Write the records out again, exactly.
=== Entries provided ===
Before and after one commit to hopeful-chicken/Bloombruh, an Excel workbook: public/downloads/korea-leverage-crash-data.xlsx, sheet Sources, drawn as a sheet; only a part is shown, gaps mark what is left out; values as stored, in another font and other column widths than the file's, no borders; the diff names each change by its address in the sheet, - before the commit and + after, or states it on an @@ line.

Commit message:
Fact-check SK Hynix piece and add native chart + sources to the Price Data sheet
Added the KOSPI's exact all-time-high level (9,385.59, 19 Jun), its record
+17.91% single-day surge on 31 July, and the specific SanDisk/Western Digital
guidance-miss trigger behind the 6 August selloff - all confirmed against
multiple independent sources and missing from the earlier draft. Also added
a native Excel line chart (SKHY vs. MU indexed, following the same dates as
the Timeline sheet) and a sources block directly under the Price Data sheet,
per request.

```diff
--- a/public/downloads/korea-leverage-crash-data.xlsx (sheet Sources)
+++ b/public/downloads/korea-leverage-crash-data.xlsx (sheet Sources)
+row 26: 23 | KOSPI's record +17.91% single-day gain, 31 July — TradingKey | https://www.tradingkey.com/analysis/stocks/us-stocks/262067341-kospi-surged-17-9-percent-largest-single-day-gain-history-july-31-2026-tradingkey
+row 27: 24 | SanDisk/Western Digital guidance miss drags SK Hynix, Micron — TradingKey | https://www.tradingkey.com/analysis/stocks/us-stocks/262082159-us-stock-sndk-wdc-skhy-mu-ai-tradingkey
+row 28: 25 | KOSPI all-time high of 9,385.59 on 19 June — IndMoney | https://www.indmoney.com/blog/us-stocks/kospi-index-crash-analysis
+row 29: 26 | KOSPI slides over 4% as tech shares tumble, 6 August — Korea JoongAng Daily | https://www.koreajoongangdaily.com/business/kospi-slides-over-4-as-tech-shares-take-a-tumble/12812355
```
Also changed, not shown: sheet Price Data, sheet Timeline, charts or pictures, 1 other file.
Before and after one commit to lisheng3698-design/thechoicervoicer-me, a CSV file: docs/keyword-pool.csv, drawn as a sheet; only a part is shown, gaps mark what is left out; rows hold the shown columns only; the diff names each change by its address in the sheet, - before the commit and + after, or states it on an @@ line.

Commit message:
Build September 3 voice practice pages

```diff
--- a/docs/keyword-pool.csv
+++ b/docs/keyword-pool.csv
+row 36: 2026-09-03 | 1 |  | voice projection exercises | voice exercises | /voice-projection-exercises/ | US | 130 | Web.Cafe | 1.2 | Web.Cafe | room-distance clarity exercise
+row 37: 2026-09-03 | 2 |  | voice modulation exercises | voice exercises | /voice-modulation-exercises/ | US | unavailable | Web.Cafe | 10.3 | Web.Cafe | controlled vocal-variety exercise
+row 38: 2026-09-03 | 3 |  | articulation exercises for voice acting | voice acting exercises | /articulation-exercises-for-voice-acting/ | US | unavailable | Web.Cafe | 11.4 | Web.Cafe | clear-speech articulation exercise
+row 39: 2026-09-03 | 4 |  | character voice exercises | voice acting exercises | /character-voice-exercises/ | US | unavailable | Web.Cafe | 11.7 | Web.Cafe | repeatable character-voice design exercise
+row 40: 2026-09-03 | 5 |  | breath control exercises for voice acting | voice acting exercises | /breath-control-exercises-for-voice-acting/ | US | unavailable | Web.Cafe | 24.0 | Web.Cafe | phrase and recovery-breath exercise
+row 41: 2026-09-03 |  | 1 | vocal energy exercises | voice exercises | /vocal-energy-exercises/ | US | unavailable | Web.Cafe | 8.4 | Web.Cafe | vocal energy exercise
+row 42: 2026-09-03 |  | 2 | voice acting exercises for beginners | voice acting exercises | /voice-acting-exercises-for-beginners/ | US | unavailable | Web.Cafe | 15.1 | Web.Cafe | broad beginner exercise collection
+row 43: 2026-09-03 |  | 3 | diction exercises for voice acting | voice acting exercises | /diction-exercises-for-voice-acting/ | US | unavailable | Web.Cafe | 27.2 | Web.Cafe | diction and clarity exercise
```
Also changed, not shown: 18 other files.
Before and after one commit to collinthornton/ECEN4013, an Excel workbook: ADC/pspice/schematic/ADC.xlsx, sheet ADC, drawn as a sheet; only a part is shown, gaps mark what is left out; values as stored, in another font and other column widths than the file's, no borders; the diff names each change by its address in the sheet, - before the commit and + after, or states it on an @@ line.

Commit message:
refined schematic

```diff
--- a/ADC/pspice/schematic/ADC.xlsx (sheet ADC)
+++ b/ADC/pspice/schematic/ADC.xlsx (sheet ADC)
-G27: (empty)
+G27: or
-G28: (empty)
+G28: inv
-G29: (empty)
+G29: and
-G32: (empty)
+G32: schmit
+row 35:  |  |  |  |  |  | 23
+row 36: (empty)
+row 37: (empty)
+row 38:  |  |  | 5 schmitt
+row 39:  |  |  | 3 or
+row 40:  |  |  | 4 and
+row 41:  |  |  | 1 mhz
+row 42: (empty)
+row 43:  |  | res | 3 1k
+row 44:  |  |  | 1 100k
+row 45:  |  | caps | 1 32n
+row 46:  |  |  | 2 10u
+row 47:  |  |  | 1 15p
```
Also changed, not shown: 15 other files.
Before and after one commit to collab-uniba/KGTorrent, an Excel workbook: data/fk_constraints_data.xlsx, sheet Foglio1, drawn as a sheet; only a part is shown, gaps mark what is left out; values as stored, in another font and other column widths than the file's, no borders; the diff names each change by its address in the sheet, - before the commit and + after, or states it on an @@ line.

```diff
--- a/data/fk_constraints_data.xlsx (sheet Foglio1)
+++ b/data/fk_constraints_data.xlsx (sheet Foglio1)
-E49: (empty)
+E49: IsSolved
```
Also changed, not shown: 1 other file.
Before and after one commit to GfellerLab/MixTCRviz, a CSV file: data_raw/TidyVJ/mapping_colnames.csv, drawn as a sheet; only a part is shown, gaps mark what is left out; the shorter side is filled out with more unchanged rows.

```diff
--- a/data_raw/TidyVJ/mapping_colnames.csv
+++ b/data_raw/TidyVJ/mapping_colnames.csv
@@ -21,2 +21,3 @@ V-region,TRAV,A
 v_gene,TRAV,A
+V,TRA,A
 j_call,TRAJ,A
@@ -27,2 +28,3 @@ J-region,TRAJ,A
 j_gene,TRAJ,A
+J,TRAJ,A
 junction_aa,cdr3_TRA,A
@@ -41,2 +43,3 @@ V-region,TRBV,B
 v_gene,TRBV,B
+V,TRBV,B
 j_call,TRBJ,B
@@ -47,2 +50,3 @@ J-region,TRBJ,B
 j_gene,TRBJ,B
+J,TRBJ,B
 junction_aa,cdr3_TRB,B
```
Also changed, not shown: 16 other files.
===
■ Output:
Before and after one commit to hopeful-chicken/Bloombruh, an Excel workbook: public/downloads/korea-leverage-crash-data.xlsx, sheet Sources, drawn as a sheet; only a part is shown, gaps mark what is left out; values as stored, in another font and other column widths than the file's, no borders; the diff names each change by its address in the sheet, - before the commit and + after, or states it on an @@ line.

Commit message:
Fact-check SK Hynix piece and add native chart + sources to the Price Data sheet
Added the KOSPI's exact all-time-high level (9,385.59, 19 Jun), its record
+17.91% single-day surge on 31 July, and the specific SanDisk/Western Digital
guidance-miss trigger behind the 6 August selloff - all confirmed against
multiple independent sources and missing from the earlier draft. Also added
a native Excel line chart (SKHY vs. MU indexed, following the same dates as
the Timeline sheet) and a sources block directly under the Price Data sheet,
per request.

```diff
--- a/public/downloads/korea-leverage-crash-data.xlsx (sheet Sources)
+++ b/public/downloads/korea-leverage-crash-data.xlsx (sheet Sources)
+row 26: 23 | KOSPI's record +17.91% single-day gain, 31 July — TradingKey | https://www.tradingkey.com/analysis/stocks/us-stocks/262067341-kospi-surged-17-9-percent-largest-single-day-gain-history-july-31-2026-tradingkey
+row 27: 24 | SanDisk/Western Digital guidance miss drags SK Hynix, Micron — TradingKey | https://www.tradingkey.com/analysis/stocks/us-stocks/262082159-us-stock-sndk-wdc-skhy-mu-ai-tradingkey
+row 28: 25 | KOSPI all-time high of 9,385.59 on 19 June — IndMoney | https://www.indmoney.com/blog/us-stocks/kospi-index-crash-analysis
+row 29: 26 | KOSPI slides over 4% as tech shares tumble, 6 August — Korea JoongAng Daily | https://www.koreajoongangdaily.com/business/kospi-slides-over-4-as-tech-shares-take-a-tumble/12812355
```
Also changed, not shown: sheet Price Data, sheet Timeline, charts or pictures, 1 other file.
Before and after one commit to lisheng3698-design/thechoicervoicer-me, a CSV file: docs/keyword-pool.csv, drawn as a sheet; only a part is shown, gaps mark what is left out; rows hold the shown columns only; the diff names each change by its address in the sheet, - before the commit and + after, or states it on an @@ line.

Commit message:
Build September 3 voice practice pages

```diff
--- a/docs/keyword-pool.csv
+++ b/docs/keyword-pool.csv
+row 36: 2026-09-03 | 1 |  | voice projection exercises | voice exercises | /voice-projection-exercises/ | US | 130 | Web.Cafe | 1.2 | Web.Cafe | room-distance clarity exercise
+row 37: 2026-09-03 | 2 |  | voice modulation exercises | voice exercises | /voice-modulation-exercises/ | US | unavailable | Web.Cafe | 10.3 | Web.Cafe | controlled vocal-variety exercise
+row 38: 2026-09-03 | 3 |  | articulation exercises for voice acting | voice acting exercises | /articulation-exercises-for-voice-acting/ | US | unavailable | Web.Cafe | 11.4 | Web.Cafe | clear-speech articulation exercise
+row 39: 2026-09-03 | 4 |  | character voice exercises | voice acting exercises | /character-voice-exercises/ | US | unavailable | Web.Cafe | 11.7 | Web.Cafe | repeatable character-voice design exercise
+row 40: 2026-09-03 | 5 |  | breath control exercises for voice acting | voice acting exercises | /breath-control-exercises-for-voice-acting/ | US | unavailable | Web.Cafe | 24.0 | Web.Cafe | phrase and recovery-breath exercise
+row 41: 2026-09-03 |  | 1 | vocal energy exercises | voice exercises | /vocal-energy-exercises/ | US | unavailable | Web.Cafe | 8.4 | Web.Cafe | vocal energy exercise
+row 42: 2026-09-03 |  | 2 | voice acting exercises for beginners | voice acting exercises | /voice-acting-exercises-for-beginners/ | US | unavailable | Web.Cafe | 15.1 | Web.Cafe | broad beginner exercise collection
+row 43: 2026-09-03 |  | 3 | diction exercises for voice acting | voice acting exercises | /diction-exercises-for-voice-acting/ | US | unavailable | Web.Cafe | 27.2 | Web.Cafe | diction and clarity exercise
```
Also changed, not shown: 18 other files.
Before and after one commit to collinthornton/ECEN4013, an Excel workbook: ADC/pspice/schematic/ADC.xlsx, sheet ADC, drawn as a sheet; only a part is shown, gaps mark what is left out; values as stored, in another font and other column widths than the file's, no borders; the diff names each change by its address in the sheet, - before the commit and + after, or states it on an @@ line.

Commit message:
refined schematic

```diff
--- a/ADC/pspice/schematic/ADC.xlsx (sheet ADC)
+++ b/ADC/pspice/schematic/ADC.xlsx (sheet ADC)
-G27: (empty)
+G27: or
-G28: (empty)
+G28: inv
-G29: (empty)
+G29: and
-G32: (empty)
+G32: schmit
+row 35:  |  |  |  |  |  | 23
+row 36: (empty)
+row 37: (empty)
+row 38:  |  |  | 5 schmitt
+row 39:  |  |  | 3 or
+row 40:  |  |  | 4 and
+row 41:  |  |  | 1 mhz
+row 42: (empty)
+row 43:  |  | res | 3 1k
+row 44:  |  |  | 1 100k
+row 45:  |  | caps | 1 32n
+row 46:  |  |  | 2 10u
+row 47:  |  |  | 1 15p
```
Also changed, not shown: 15 other files.
Before and after one commit to collab-uniba/KGTorrent, an Excel workbook: data/fk_constraints_data.xlsx, sheet Foglio1, drawn as a sheet; only a part is shown, gaps mark what is left out; values as stored, in another font and other column widths than the file's, no borders; the diff names each change by its address in the sheet, - before the commit and + after, or states it on an @@ line.

```diff
--- a/data/fk_constraints_data.xlsx (sheet Foglio1)
+++ b/data/fk_constraints_data.xlsx (sheet Foglio1)
-E49: (empty)
+E49: IsSolved
```
Also changed, not shown: 1 other file.
Before and after one commit to GfellerLab/MixTCRviz, a CSV file: data_raw/TidyVJ/mapping_colnames.csv, drawn as a sheet; only a part is shown, gaps mark what is left out; the shorter side is filled out with more unchanged rows.

```diff
--- a/data_raw/TidyVJ/mapping_colnames.csv
+++ b/data_raw/TidyVJ/mapping_colnames.csv
@@ -21,2 +21,3 @@ V-region,TRAV,A
 v_gene,TRAV,A
+V,TRA,A
 j_call,TRAJ,A
@@ -27,2 +28,3 @@ J-region,TRAJ,A
 j_gene,TRAJ,A
+J,TRAJ,A
 junction_aa,cdr3_TRA,A
@@ -41,2 +43,3 @@ V-region,TRBV,B
 v_gene,TRBV,B
+V,TRBV,B
 j_call,TRBJ,B
@@ -47,2 +50,3 @@ J-region,TRBJ,B
 j_gene,TRBJ,B
+J,TRBJ,B
 junction_aa,cdr3_TRB,B
```
Also changed, not shown: 16 other files.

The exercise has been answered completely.